BRIEF >>
Work through the entries below and show every line in which "workaround" is found.

THE DATA >>
-- Opening Marker --
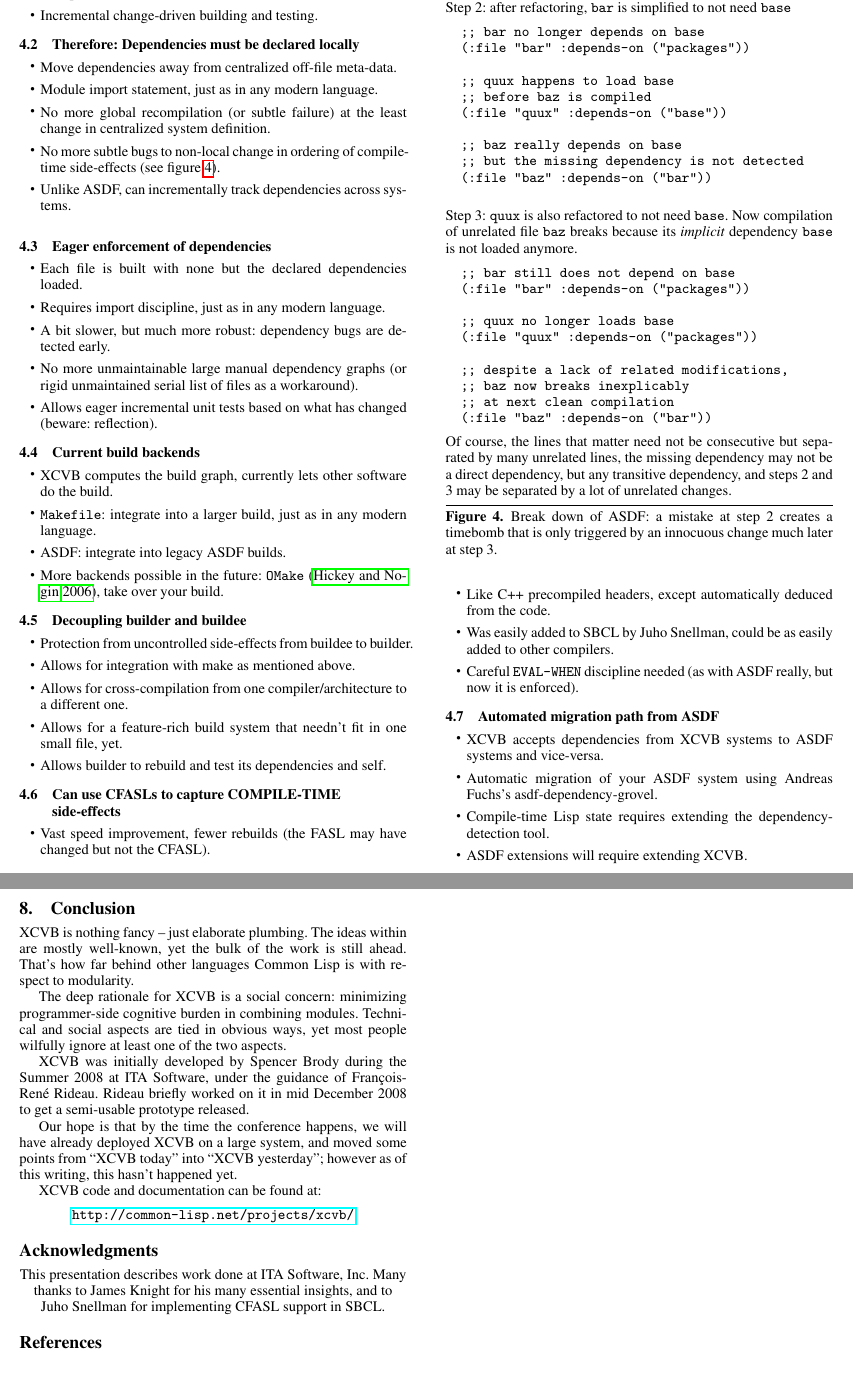
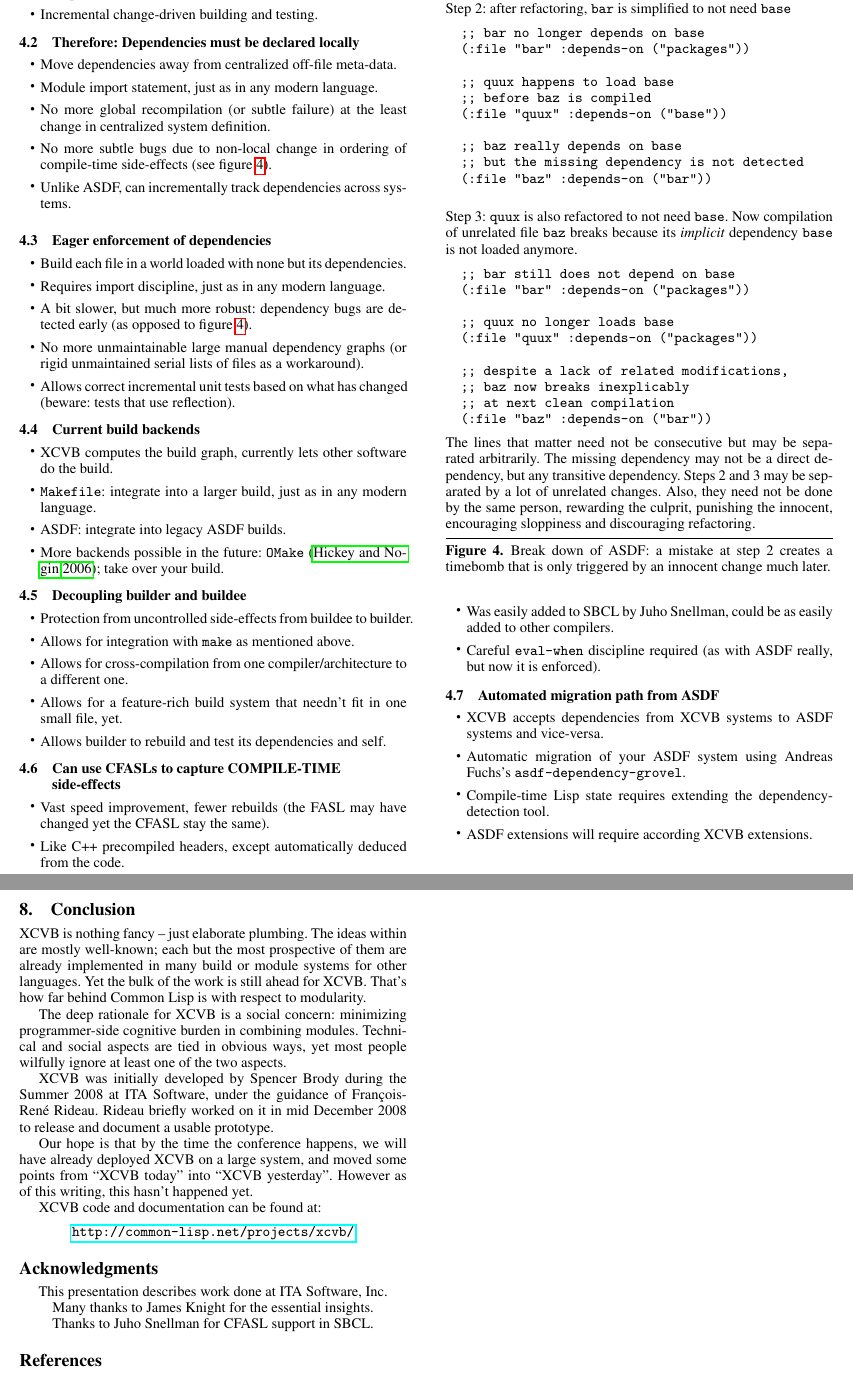
Before and after one commit to fare/xcvb, a LaTeX paper (doc/ilc09-xcvb-paper.tex): two parts of pages 2 and 4 of 4, joined at a grey line, cut so that both start at the same text. Compiled offline with pdfLaTeX; the source files are stored in an older character set and shown here as Unicode; a missing font is replaced by an installed copy or a similar font.

Commit message:
Official version of the paper for inclusion in Proceedings.

```diff
--- a/doc/ilc09-xcvb-paper.tex
+++ b/doc/ilc09-xcvb-paper.tex
@@ -224,7 +224,7 @@
 at the least change in centralized system definition.
 
 \item
-No more subtle bugs to non-local change
+No more subtle bugs due to non-local change
 in ordering of compile-time side-effects
 (see figure \ref{asdf-break-down}).
 
@@ -281,12 +281,16 @@
   (:file "baz" :depends-on ("bar"))
 \end{verbatim}
 
-Of course, the lines that matter need not be consecutive
-but separated by many unrelated lines,
-the missing dependency may not be a direct dependency, but any transitive dependency,
-and steps 2 and 3 may be separated by a lot of unrelated changes.
+The lines that matter need not be consecutive
+but may be separated arbitrarily.
+The missing dependency may not be a direct dependency,
+but any transitive dependency.
+Steps 2 and 3 may be separated by a lot of unrelated changes.
+Also, they need not be done by the same person,
+rewarding the culprit, punishing the innocent,
+encouraging sloppiness and discouraging refactoring.
 
-%First workaround: always make from clean
+%First workaround: always build from clean
 %(and lose any incremental building advantage).
 %Second workaround: use a rigid serial dependency order
 %(and lose most incremental building, accumulate coding scars).
@@ -298,7 +302,7 @@
 \caption{Break down of ASDF:
 	a mistake at step 2 creates a timebomb
         that is only triggered
-        by an innocuous change much later at step 3.}
+        by an innocent change much later.}
 \label{asdf-break-down}
 \end{figure}
 
@@ -307,20 +311,24 @@
 \begin{itemize}
 
 \item
-Each file is built with none but the declared dependencies loaded.
+Build each file in a world loaded with none but its dependencies.
 
 \item
 Requires import discipline, just as in any modern language.
 
 \item
-A bit slower, but much more robust: dependency bugs are detected early.
+A bit slower, but much more robust:
+dependency bugs are detected early
+(as opposed to figure \ref{asdf-break-down}).
+
 
 \item
 No more unmaintainable large manual dependency graphs
-(or rigid unmaintained serial list of files as a workaround).
+(or rigid unmaintained serial lists of files as a workaround).
 
 \item
-Allows eager incremental unit tests based on what has changed (beware: reflection).
+Allows correct incremental unit tests based on what has changed
+(beware: tests that use reflection).
 
 \end{itemize}
 
@@ -338,8 +346,7 @@
 
 \item
 More backends possible in the future:
-{\tt OMake} \cite{OMake},
-take over your build.
+{\tt OMake} \cite{OMake}; take over your build.
 
 \end{itemize}
 
@@ -365,7 +372,7 @@
 \subsection{Can use CFASLs to capture COMPILE-TIME side-effects}
 \begin{itemize}
 \item
-Vast speed improvement, fewer rebuilds (the FASL may have changed but not the CFASL).
+Vast speed improvement, fewer rebuilds (the FASL may have changed yet the CFASL stay the same).
 
 \item
 Like C++ precompiled headers, except automatically deduced from the code.
@@ -374,7 +381,7 @@
 Was easily added to SBCL by Juho Snellman, could be as easily added to other compilers.
 
 \item
-Careful {\tt EVAL-WHEN} discipline needed (as with ASDF really, but now it is enforced).
+Careful {\tt eval-when} discipline required (as with ASDF really, but now it is enforced).
 
 \end{itemize}
 
@@ -384,13 +391,13 @@
 XCVB accepts dependencies from XCVB systems to ASDF systems and vice-versa.
 
 \item
-Automatic migration of your ASDF system using Andreas Fuchs's asdf-dependency-grovel.
+Automatic migration of your ASDF system using Andreas Fuchs's {\tt asdf-dependency-grovel}.
 
 \item
 Compile-time Lisp state requires extending the dependency-detection tool.
 
 \item
-ASDF extensions will require extending XCVB.
+ASDF extensions will require according XCVB extensions.
 
 \end{itemize}
 
@@ -653,9 +662,12 @@
 %\subsection{Common Lisp is behind}
 
 XCVB is nothing fancy -- just elaborate plumbing.
-The ideas within are mostly well-known,
-yet the bulk of the work is still ahead.
-That's how far behind other languages
+The ideas within are mostly well-known;
+each but the most prospective of them
+are already implemented in many build or module systems
+for other languages.
+Yet the bulk of the work is still ahead for XCVB.
+That's how far behind
 Common Lisp is with respect to modularity.
 
 %\subsection{Social Rationale}
@@ -671,23 +683,24 @@
 during the Summer 2008 at ITA Software,
 under the guidance of François-René Rideau.
 Rideau briefly worked on it in mid December 2008
-to get a semi-usable prototype released.
+to release and document a usable prototype.
 
 Our hope is that by the time the conference happens,
 we will have already deployed XCVB on a large system,
-and moved some points from ``XCVB today'' into ``XCVB yesterday'';
-however as of this writing, this hasn't happened yet.
+and moved some points from ``XCVB today'' into ``XCVB yesterday''.
+However as of this writing, this hasn't happened yet.
 
 %\subsection{The Code}
 
 XCVB code and documentation can be found at:
-\center{\tt \href{http://common-lisp.net/projects/xcvb/}{http://common-lisp.net/projects/xcvb/}}
+\center{\tt\href{http://common-lisp.net/projects/xcvb/}
+		{http://common-lisp.net/projects/xcvb/}}
 
 %\appendix
 %\section{Appendix Title}
 
 \acks
-This presentation describes work done at ITA Software, Inc.
-Many thanks to James Knight for his many essential insights,
-and to Juho Snellman for implementing CFASL support in SBCL.
+This presentation describes work done at ITA Software, Inc. \\
+Many thanks to James Knight for the essential insights. \\
+Thanks to Juho Snellman for CFASL support in SBCL.
 
```
Also changed, not shown: doc/ilc09-xcvb-paper.tex (31 more changed lines).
-- Closing Marker --
SOLUTION TO THIS EXERCISE >>
-%First workaround: always make from clean
+%First workaround: always build from clean
 %Second workaround: use a rigid serial dependency order
-(or rigid unmaintained serial list of files as a workaround).
+(or rigid unmaintained serial lists of files as a workaround).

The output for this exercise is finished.